                A good general purpose blade like the Forrest WWII, Ridge Carbide TS2000, and Infinity Super or Combomax (all available in a TK), should give you an edge every bit as clean as the LM74 will, plus they'll do a pretty respectable job crosscutting, which the LM74 will not do well. They're designed for material up to ~ 2" thick, though they're not as efficient with material that thick as a 24T ripper like the LU87 is. Unfortunately there's no free lunch...darned laws of physics!

                Honestly, I'd be more concerned about squaring and flattening your stock than I would be about the resultant edge off the saw from any of the blades we've mentioned. If the board has any wane, warp, twist, or other "imperfections" (nearly all do), the imperfections will telegraph through the cut and will prevent you from getting a perfectly squared perpendicular reference edge from any blade, which ultimately will effect your joint quality. A handplane, router, jointer, planer, or combination of all those may be in your future! (Welcome to our dilemna! )

                I know I've tossed out some "complications", and I truly hope I don't discourage you completely b/c that's sure not the intent. I think if I were in your shoes, I'd get a reasonably priced high quality blade, and give it go and see if you're getting the results you'd hoped for. If not, you'll want to start finding ways to improve your chances. Maybe others who don't have a jointer can offer their techniques.

                Good luck and please keep us posted.
                Last edited by hewood; 05-22-2007, 05:03 PM.

                Comment


                • #9
                  Re: Table saw blade choice

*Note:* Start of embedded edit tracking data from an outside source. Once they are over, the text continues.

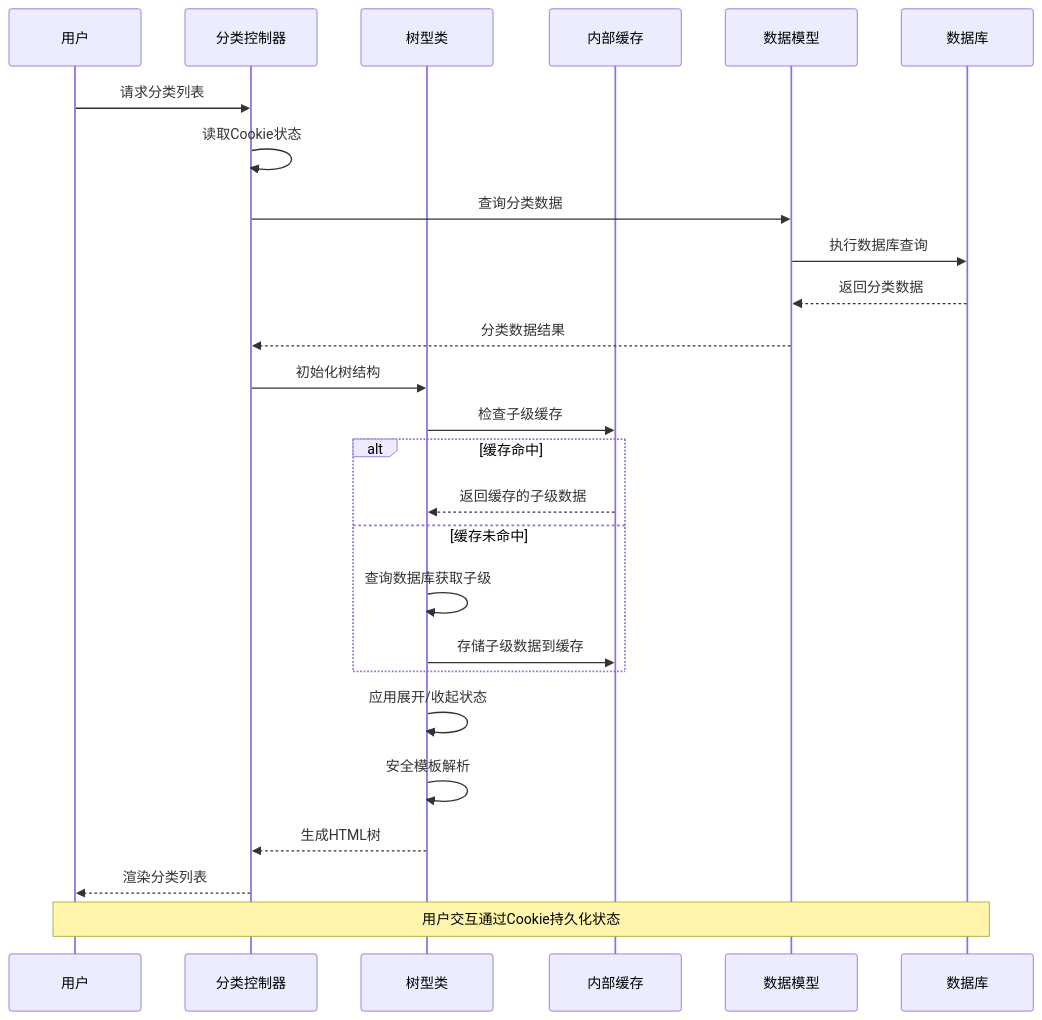
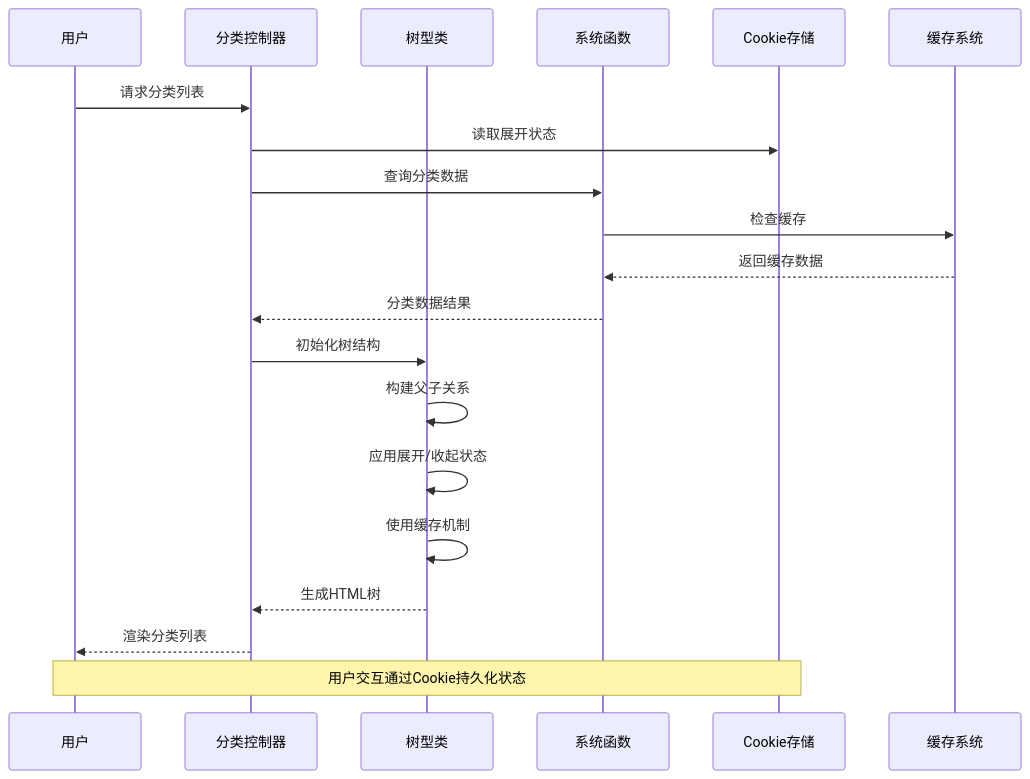
Before and after one commit to lirongyaoper/lryblog.com: the second of 7 diagrams in .qoder/repowiki/zh/content/后台管理模块/分类管理/分类树形结构管理.md, drawn with Mermaid. The commit also changed other lines of this file and 14 other files, not shown here.

````diff
--- a/.qoder/repowiki/zh/content/后台管理模块/分类管理/分类树形结构管理.md
+++ b/.qoder/repowiki/zh/content/后台管理模块/分类管理/分类树形结构管理.md
@@ -107,28 +140,22 @@
 ```mermaid
 sequenceDiagram
 participant User as 用户
 participant Controller as 分类控制器
 participant Tree as 树型类
-participant Cache as 内部缓存
-participant Model as 数据模型
-participant DB as 数据库
+participant SystemFunc as 系统函数
+participant Cookie as Cookie存储
+participant Cache as 缓存系统
 User->>Controller : 请求分类列表
-Controller->>Controller : 读取Cookie状态
-Controller->>Model : 查询分类数据
-Model->>DB : 执行数据库查询
-DB-->>Model : 返回分类数据
-Model-->>Controller : 分类数据结果
+Controller->>Cookie : 读取展开状态
+Controller->>SystemFunc : 查询分类数据
+SystemFunc->>Cache : 检查缓存
+Cache-->>SystemFunc : 返回缓存数据
+SystemFunc-->>Controller : 分类数据结果
 Controller->>Tree : 初始化树结构
-Tree->>Cache : 检查子级缓存
-alt 缓存命中
-Cache-->>Tree : 返回缓存的子级数据
-else 缓存未命中
-Tree->>Tree : 查询数据库获取子级
-Tree->>Cache : 存储子级数据到缓存
-end
+Tree->>Tree : 构建父子关系
 Tree->>Tree : 应用展开/收起状态
-Tree->>Tree : 安全模板解析
+Tree->>Tree : 使用缓存机制
 Tree-->>Controller : 生成HTML树
 Controller-->>User : 渲染分类列表
-Note over User,DB : 用户交互通过Cookie持久化状态
+Note over User,Cookie : 用户交互通过Cookie持久化状态
 ```
````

                  Don't worry about Full Kerf blades bogging the motor. You just have to watch your feed rate as you should even if you had a big 5 HP beast motor. Wood needs time to cut, but you also don't want to feed too slow and burn it from rubbing. Practice makes perfect. In addition, I really advise having several different blades depending on just what your needs are. Contact several good manufactures. They know which of their blades work well for a given use.

                  Comment


                  • #10
                    Re: Table saw blade choice

                    Both of those blades are very good. I have the LU85R and its great. I use one of their LU series 24t ripping blades (can't remember the model) and it complements it greatly. If you are looking to save money I recommend you start with a combination blade instead of dedicated blades. Look at something like the the LU83R/LU84R. (thin kerf and full kerf respectively). I have the LU83R and it crosscuts and rips so well its not worth the hassle of swapping to dedicated blades for a lot of tasks. See how the results are and then decide if you feel you really need a high quality dedicated blade for, better crosscutting or ripping.

                    Full kerf blades should offer more stability but I've found with most high quality think kerf blades deflection is not a problem. Cheaper models like the Avanti line with no heat expansion or anti-vibration slots deflect in my experience. Not to mention they are awfully loud. TK will save a little bit of material too. I don't think the 3650 will have any trouble running a full kerf blade. Portable direct drive saws however will stall or trip their breaker with full kerf blades if the cut isn't really thin.

                    Comment


                    • #11
                      Re: Table saw blade choice

                      Again, thanks for all the advice. I just bought the Freud 24T ripper and 60T crosscut blades, $64 from Amazon. I might go ahead get the 50T combo blade also. The prices are great.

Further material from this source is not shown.